In a scene of The Equalizer where Robert McCall (Denzel Washington) is sitting in a restaurant in front of Teddy (Marton Csokas) McCall tells him a story he heard from a Russian officer.

The story goes about a Rich man who decided to adopt a poor kid into his family. Later on both the man and his wife were killed by someone. McCall later says that he thinks the poor kid was the killer.

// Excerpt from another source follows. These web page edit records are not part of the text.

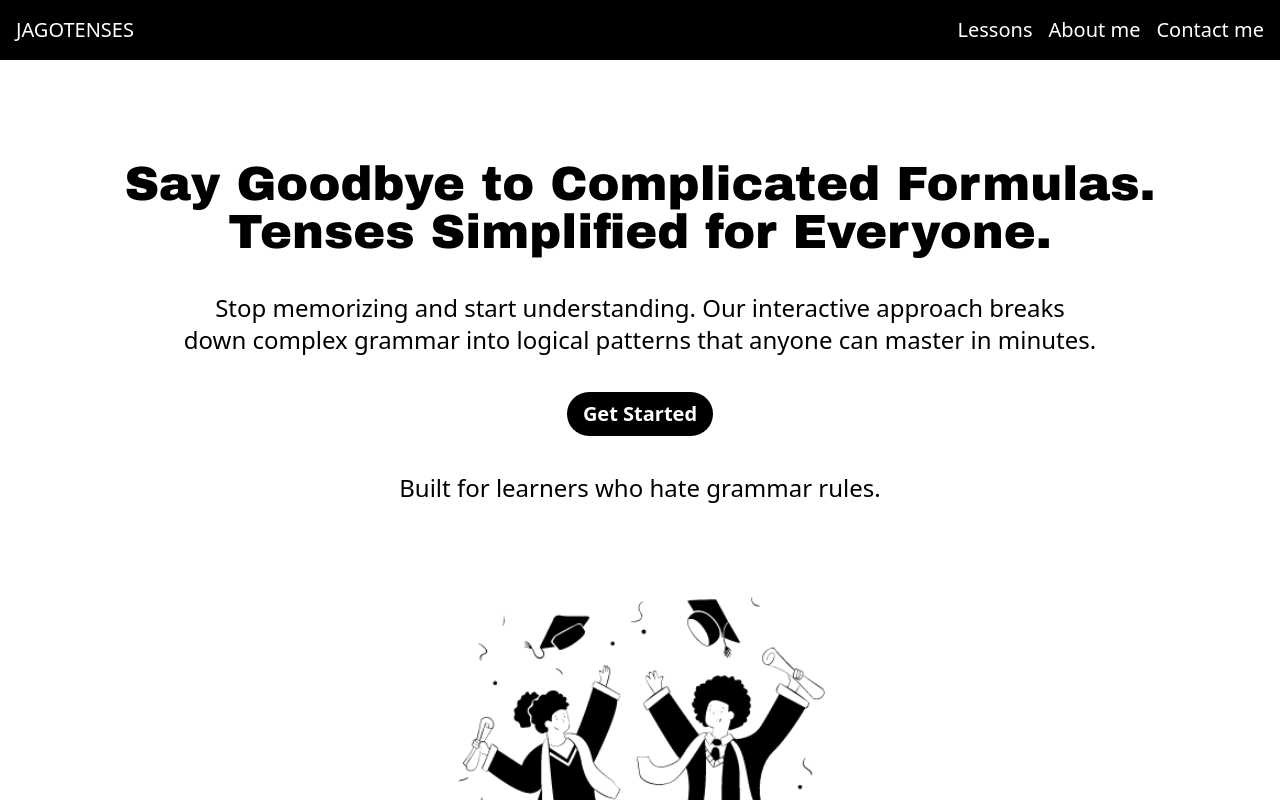
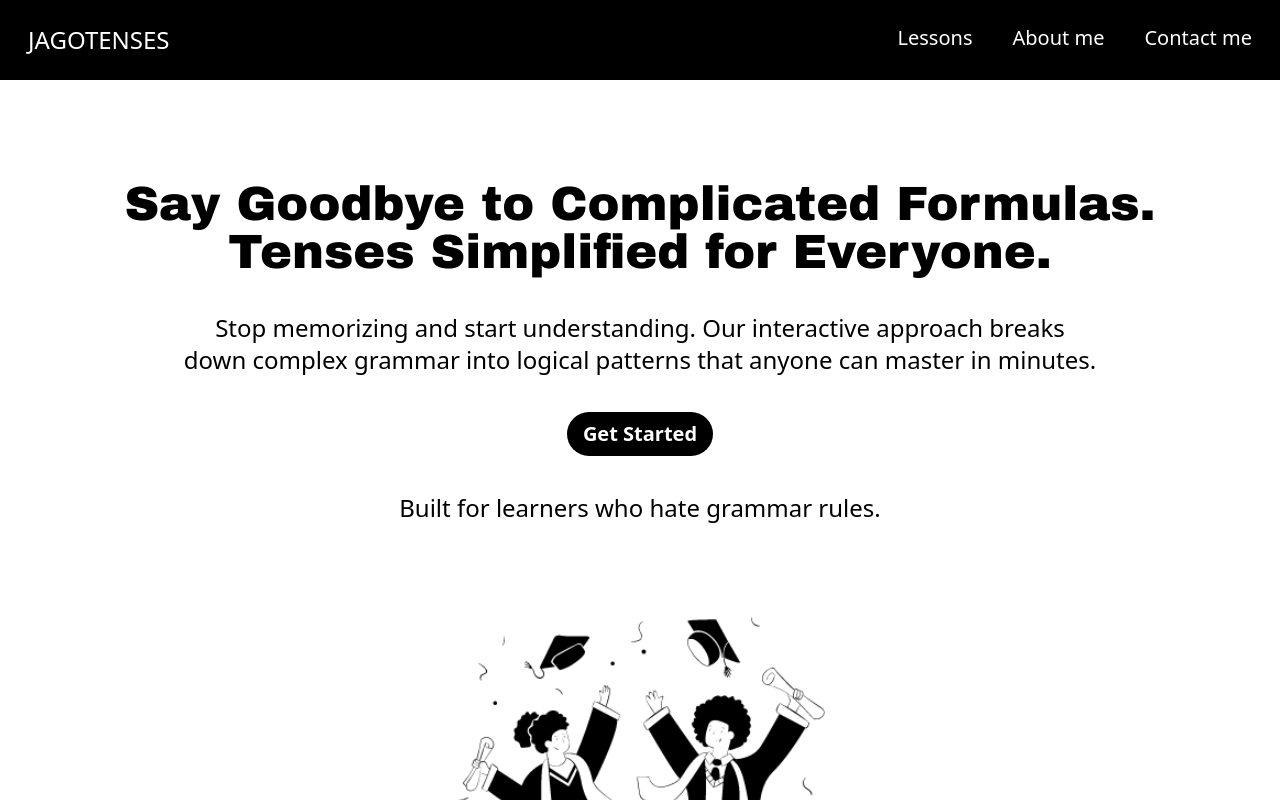
Before and after one commit to YO-SP/Jago-Tenses, a React (Vite) app: page / in a window 1280 px wide. Shown: the top 800 px of the page. Built offline with nearby package versions, Linux system fonts and the light colour scheme.

Commit message:
Memperbaiki navbar

```diff
--- a/src/components/Header.jsx
+++ b/src/components/Header.jsx
@@ -3,11 +3,11 @@ export default function Header(){
     return(
         <>
             <div class="flex bg-[#000000] p-4 justify-between w-full h-full">
-                <div class="text-white text-xl font-medium">JAGOTENSES</div>
+                <div class="text-white text-2xl font-medium px-3 py-2">JAGOTENSES</div>
                 <div class="flex gap-4 text-white text-xl font-medium">
-                    <div class="hover:bg-white hover:text-black">Lessons</div>
-                    <div class="hover:bg-white">About me</div>
-                    <div class="hover:bg-white">Contact me</div>
+                    <div class="px-3 py-2 hover:bg-white hover:text-black rounded-full duration-100">Lessons</div>
+                    <div class="px-3 py-2 hover:bg-white hover:text-black rounded-full duration-100">About me</div>
+                    <div class="px-3 py-2 hover:bg-white hover:text-black rounded-full duration-100">Contact me</div>
                 </div>
             </div>
         </>
--- a/src/pages/Homepage.jsx
+++ b/src/pages/Homepage.jsx
@@ -137,14 +137,6 @@ export default function Homepage() {
         </div>
       </div>
 
-
-
-
-
-
-
-
-
       <div class="bg-[#ffffff] grow text-[#000000]">
         <div class="flex flex-col">
           <div class="text-black font-['Archivo_Black'] text-center text-5xl pt-25">
@@ -205,15 +197,12 @@ export default function Homepage() {
       <div class="flex justify-center mt-35">
         <img src="src/assets/journey.svg"></img>
         <div class="flex flex-col mt-30">
-          <h1 class="text-2xl">Ready to start your journey with tenses?</h1>
+          <h1 class="text-3xl">Ready to start your journey with tenses?</h1>
           <button class="transition duration-200 ease-in-out transform hover:scale-110 hover:bg-black bg-black text-white font-bold py-2 px-4 rounded-full self-center mt-9">
             Start Your Journey
           </button>
         </div>
       </div>
-
-
-
       <Footer></Footer>
     </div>
   );
```
Also changed, not shown: NOTES DIBACA YA.txt (added).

How does this story relate to the movie and the characters? Is this story related somehow to Teddy?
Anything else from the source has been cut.